Dr. Just teaches Introduction to Sustainability, an interdisciplinary course targeted toward underclass students pursuing the new University of Iowa, Certificate in Sustainability.  Dr. Just also teaches Design for the Developing World, also an interdisciplinary course targeted toward upperclass students interested in advancing sustainable development in resource poor countries.  Dr. Just was awarded the University of Iowa, President and Provost Award for Teaching Excellence in 2008 for creative utilization of service-learning and for engaged scholarship through teaching. 

My teaching philosophy is a reflection of the excellent teachers I have encountered throughout the years and more recently through my experiences developing and delivering service-learning courses in the College of Engineering at the University of Iowa.

A perfectly delivered service-learning course seeks to minimize the amount of professing while maximizing participatory learning and student self-discovery. I define the “classroom” more in terms of the broader community and less by the presence of bricks and mortar, PowerPoint projectors, and dry erase boards. I introduce myself to students as the course facilitator, not the professor or instructor. I spend time at the onset explaining why students should invest in the course by discussing the course’s service-learning focus and how that affects their understanding of the greater good that could come from their involvement.

Once the students are convinced of the potential for positive service-learning outcomes, the next learning phase is to make them more self-aware.
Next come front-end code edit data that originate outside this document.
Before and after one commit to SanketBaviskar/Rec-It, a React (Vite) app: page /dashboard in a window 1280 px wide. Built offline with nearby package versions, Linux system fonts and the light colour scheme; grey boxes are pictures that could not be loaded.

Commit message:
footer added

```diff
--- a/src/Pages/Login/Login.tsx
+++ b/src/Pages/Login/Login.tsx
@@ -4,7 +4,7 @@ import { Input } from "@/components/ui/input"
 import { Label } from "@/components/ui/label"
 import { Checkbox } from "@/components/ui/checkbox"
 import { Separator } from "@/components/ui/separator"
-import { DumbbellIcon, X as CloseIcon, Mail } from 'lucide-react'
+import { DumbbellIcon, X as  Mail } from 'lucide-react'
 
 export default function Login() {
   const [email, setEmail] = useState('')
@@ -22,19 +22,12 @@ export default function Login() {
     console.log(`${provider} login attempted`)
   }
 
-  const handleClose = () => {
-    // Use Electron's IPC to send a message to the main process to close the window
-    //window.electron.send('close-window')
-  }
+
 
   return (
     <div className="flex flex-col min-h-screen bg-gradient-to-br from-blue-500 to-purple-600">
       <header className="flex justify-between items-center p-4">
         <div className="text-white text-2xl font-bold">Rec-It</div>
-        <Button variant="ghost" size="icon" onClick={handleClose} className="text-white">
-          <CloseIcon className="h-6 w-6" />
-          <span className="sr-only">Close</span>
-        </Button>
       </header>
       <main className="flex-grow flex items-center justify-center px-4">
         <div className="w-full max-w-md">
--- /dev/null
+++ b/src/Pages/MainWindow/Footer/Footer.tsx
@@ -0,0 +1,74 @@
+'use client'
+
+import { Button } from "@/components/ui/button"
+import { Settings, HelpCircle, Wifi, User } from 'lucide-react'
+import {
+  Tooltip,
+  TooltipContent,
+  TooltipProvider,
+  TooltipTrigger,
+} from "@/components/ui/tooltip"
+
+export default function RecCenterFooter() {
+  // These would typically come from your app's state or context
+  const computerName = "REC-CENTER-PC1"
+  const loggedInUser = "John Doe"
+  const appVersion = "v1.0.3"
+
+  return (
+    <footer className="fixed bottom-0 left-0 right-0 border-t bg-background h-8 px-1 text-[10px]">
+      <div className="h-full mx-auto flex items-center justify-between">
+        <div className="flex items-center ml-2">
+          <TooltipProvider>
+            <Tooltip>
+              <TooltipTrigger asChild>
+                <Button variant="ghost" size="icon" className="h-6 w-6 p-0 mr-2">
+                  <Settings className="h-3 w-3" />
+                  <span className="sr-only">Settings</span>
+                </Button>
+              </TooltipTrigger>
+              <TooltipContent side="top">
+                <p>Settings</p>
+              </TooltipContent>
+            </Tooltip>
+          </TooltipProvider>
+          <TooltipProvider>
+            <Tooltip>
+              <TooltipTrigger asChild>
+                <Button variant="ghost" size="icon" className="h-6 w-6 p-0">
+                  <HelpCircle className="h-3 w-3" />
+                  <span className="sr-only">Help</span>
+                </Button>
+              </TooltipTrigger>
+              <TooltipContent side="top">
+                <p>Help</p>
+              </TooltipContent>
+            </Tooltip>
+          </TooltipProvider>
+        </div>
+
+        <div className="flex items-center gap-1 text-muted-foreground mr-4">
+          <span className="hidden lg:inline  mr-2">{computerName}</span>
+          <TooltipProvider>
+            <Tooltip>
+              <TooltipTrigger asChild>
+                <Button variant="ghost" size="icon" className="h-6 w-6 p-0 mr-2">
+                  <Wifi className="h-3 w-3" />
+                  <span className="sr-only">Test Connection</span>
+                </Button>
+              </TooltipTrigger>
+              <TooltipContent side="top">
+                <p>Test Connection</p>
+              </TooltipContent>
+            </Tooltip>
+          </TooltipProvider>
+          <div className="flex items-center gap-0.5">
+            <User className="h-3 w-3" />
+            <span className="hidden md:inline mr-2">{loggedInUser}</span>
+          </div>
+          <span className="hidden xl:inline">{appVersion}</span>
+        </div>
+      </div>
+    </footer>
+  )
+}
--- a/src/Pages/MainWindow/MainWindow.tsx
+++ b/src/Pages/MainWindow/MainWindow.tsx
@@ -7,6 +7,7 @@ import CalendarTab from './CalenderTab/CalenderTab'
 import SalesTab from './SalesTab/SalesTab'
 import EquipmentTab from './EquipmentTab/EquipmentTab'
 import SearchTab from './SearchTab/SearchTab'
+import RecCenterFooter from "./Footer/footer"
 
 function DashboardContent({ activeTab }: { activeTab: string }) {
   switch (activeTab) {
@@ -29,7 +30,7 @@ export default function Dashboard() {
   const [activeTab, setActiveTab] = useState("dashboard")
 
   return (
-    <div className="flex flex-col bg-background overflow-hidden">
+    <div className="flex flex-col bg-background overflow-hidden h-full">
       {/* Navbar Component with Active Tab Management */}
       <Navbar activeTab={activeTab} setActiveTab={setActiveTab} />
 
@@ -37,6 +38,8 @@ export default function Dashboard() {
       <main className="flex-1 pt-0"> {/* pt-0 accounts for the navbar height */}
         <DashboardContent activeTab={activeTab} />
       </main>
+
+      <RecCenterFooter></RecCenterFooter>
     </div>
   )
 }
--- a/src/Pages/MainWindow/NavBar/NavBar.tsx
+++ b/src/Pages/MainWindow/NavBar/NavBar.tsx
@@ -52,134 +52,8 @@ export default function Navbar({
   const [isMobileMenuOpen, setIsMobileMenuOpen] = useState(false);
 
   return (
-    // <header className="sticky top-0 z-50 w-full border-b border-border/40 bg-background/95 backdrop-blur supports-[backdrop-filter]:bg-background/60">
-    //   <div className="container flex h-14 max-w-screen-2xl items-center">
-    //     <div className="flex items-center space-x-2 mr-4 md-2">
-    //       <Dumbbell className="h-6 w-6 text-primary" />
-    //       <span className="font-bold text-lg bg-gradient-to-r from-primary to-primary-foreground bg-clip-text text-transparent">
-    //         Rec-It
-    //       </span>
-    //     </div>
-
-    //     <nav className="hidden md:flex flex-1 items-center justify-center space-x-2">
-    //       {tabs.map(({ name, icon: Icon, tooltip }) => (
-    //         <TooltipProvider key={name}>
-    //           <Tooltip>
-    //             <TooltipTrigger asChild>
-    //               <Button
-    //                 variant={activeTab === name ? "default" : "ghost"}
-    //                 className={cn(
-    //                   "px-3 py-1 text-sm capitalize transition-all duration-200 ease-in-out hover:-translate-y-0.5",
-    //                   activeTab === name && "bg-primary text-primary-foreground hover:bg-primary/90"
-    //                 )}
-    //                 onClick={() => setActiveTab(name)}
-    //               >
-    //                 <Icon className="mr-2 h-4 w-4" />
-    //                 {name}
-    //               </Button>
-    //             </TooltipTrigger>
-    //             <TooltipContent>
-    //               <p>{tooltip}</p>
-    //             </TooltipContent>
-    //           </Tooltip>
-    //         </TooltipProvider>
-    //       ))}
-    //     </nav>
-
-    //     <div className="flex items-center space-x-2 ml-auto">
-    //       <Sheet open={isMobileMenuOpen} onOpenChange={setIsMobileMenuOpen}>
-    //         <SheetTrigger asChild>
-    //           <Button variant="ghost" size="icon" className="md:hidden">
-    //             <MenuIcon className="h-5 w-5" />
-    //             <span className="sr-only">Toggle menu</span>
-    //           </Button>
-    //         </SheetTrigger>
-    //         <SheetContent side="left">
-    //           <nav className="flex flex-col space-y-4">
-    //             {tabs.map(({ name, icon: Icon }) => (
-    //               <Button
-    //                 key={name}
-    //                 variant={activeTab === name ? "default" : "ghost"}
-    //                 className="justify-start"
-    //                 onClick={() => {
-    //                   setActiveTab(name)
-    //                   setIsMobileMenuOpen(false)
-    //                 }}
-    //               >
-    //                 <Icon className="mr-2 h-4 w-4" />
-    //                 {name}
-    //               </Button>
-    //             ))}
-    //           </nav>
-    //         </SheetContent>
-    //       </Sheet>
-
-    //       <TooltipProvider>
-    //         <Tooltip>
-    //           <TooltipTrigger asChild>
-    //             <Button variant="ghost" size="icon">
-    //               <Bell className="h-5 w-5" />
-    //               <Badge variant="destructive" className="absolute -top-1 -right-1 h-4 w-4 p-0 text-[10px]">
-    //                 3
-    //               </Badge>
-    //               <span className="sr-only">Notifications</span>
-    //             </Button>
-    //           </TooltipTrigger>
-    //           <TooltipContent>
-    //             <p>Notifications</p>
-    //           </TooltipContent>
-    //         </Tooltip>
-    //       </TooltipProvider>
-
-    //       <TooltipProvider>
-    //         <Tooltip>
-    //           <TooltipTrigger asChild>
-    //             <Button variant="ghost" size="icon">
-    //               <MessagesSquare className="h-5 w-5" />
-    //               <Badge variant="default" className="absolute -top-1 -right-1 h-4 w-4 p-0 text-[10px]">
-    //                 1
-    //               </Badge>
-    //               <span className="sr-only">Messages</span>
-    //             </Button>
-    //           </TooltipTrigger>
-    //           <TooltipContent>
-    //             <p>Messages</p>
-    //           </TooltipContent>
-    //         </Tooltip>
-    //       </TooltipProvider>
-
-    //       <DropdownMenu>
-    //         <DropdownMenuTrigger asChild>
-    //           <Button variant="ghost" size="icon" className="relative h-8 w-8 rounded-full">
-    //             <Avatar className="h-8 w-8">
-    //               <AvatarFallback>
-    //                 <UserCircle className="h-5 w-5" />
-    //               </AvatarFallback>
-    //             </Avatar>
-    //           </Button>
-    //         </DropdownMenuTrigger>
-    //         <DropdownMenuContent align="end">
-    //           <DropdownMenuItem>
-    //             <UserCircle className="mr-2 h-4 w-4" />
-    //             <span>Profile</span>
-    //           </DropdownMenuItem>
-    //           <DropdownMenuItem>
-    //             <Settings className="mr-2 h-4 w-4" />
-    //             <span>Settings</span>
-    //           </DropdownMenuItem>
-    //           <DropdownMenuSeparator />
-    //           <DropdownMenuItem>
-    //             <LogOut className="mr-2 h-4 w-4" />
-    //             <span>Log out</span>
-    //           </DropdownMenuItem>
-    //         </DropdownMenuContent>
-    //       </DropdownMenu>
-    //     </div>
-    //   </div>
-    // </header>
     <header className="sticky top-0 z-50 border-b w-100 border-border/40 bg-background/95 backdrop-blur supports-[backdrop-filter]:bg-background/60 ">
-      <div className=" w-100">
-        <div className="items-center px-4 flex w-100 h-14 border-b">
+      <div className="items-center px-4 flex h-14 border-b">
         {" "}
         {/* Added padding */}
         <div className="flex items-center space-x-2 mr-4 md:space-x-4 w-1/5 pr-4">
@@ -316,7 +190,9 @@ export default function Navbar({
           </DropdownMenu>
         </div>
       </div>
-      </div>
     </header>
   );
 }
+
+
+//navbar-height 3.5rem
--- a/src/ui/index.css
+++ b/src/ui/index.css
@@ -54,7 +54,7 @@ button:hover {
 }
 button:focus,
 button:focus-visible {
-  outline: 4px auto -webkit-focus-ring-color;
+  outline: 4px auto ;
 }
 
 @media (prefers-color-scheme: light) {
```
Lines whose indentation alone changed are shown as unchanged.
I believe there is great value in fully understanding the results of an individual personality survey and to view those results in the context of the broad spectrum of personality styles representative of students in the class. With this understanding, it is much easier to foster the healthy interpersonal relationships required for an intensely team-oriented service-learning class. This awareness is even more valuable given my desire to have students representing all majors on campus participate in the class. It is beautiful when students from several Engineering sub-disciplines work on teams with students from English, International Studies, Economics, and Urban Planning. I feel more courses need to broadly engage diverse campus programs to foster a better understanding of how to interact with the local and global community. My teaching philosophy makes this possible.
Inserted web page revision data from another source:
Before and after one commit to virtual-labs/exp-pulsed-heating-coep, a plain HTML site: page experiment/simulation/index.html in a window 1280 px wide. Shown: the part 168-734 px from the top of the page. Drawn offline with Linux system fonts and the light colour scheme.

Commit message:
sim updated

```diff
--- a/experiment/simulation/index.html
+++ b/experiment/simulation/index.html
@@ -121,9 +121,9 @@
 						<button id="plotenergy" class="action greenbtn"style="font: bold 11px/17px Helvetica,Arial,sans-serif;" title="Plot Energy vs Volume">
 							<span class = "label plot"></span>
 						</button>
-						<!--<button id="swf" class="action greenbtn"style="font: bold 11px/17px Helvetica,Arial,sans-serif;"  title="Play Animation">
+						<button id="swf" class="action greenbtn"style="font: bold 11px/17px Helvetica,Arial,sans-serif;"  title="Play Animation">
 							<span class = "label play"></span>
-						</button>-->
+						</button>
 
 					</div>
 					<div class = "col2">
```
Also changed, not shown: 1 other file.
My teaching is enhanced through my awareness of the collegial organization of which I am a part. Perhaps unfairly, engineers are stereotyped as introverted, calculating, and socially awkward. In fact, many engineering programs self select students with these characteristics because of the profession’s very technical nature. If our bridges, buildings, energy systems, etc. are poorly constructed, it will matter little if we graduate engineers capable of eloquently explaining these shortfalls at the city council meeting. Nevertheless, I do feel we need more engineers who can engage diverse groups and possess the skills to incorporate many viewpoints into engineered solutions. Perhaps more than ever, engineers are needed with an increased awareness of the positive partnership role they can play in poor communities around the world.